It fails in reverse as well - the country dreams of the city fall victim to barred windows and broken glass, the crushing uniformity that absorbs and swallows and the next generation dreams of "Country Roads." Escape is never possible, and Davies never sang of happy sanity. It's all a fool's game, and you have to enjoy the playing, not the role or the outcome.

Sunday, June 15, 2003

Mr. Deadly 

First, apologies to any who have checked here for new posts - things beyond my control limited my ability to post. I will try to be more consistent. Consider it an unplanned break in broadcasting.

"Mr. Deadly" is a track from Robyn Hitchcock's Invisible Hitchcock that just emerged from my computer speakers as I was tweaking the template for this weblog. I just put my 6800 mp3's on random and let my computer "entertain" me when I'm doing mundane tasks like updating links, and was blindsided by this song. I've probably heard it at least 100 times, and I've never really taken a shine to it. Hitchcock's greatest songs tend to be (understandably) guitar driven. "Mr. Deadly" is all keyboard - moody chords, flat early eighties drums (the sound to me was always a bongo with a sock on it) - complete with a vocal echo & multitrack chorus, and a Tones on Tail menacing atmospheric wash.
Randomly the radio that wanders through the stations like a train
Flickers on the dashboard as the melody dissolves into his brain
"Mr. Deadly" has surprised me. It's the case of a certain song finding a way to be heard, a way to connect to a listener at a specific time and place.
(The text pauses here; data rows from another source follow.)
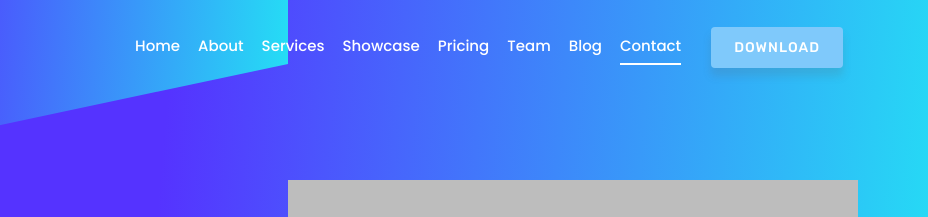
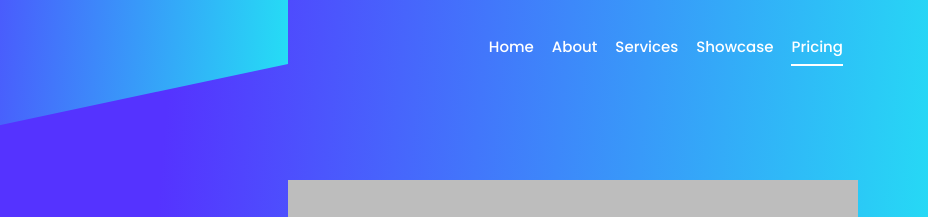
Before and after one commit to Luckyjoseph/jalingo-hacktoberfest2024, a plain HTML site: page index.html in a window 1280 px wide. Shown: the top 217 px of the page, 352-1280 px from the left. Drawn offline with Linux system fonts and the light colour scheme; files whose address does not match are found by name.

Commit message:
fixes: navbar

```diff
--- a/index.html
+++ b/index.html
@@ -54,18 +54,7 @@
               <li class="nav-item">
                 <a class="nav-link page-scroll" href="#pricing">Pricing</a>
               </li>
-              <li class="nav-item">
-                <a class="nav-link page-scroll" href="#team">Team</a>
-              </li>
-              <li class="nav-item">
-                <a class="nav-link page-scroll" href="#blog">Blog</a>
-              </li>
-              <li class="nav-item">
-                <a class="nav-link page-scroll" href="#contact">Contact</a>
-              </li>
-              <li class="nav-item">
-                <a class="btn btn-singin" href="#">Download</a>
-              </li>
+
             </ul>
           </div>
         </div>
```
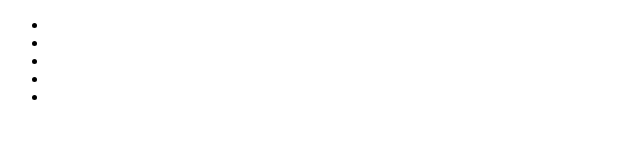
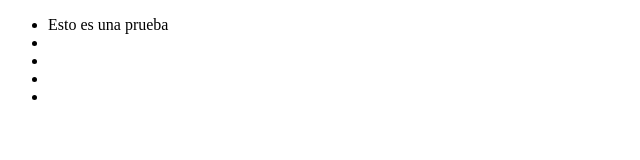
Before and after one commit to ivanfv2021/Mi-primer-repositorio-web, a plain HTML site: page index.html in a window 1280 px wide. Shown: the whole page, without its empty margins (0-640 px from the left). Drawn offline with Linux system fonts and the light colour scheme.

Commit message:
Se agrego texto de contenido

```diff
--- a/index.html
+++ b/index.html
@@ -11,7 +11,9 @@
         <section>
             <article>
                 <ul>
-                    <li></li>
+                    <li>
+                        Esto es una prueba
+                    </li>
                     <li></li>
                     <li></li>
                     <li></li>
```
Today is overcast outside, my mind is tired and sluggish, and a slow miasma of a knowing step-outside the lines of convention and expectation has invaded my cells through porous walls. I may hate it tomorrow, a trite and cheesy eighties mistake. But oh, "Mr. Deadly", you're comfort and succor keep me whole.
And all who hear him say you must be further gone then they
And all who hear him say he must be mad to be himself around today
Around today
Around today
Around today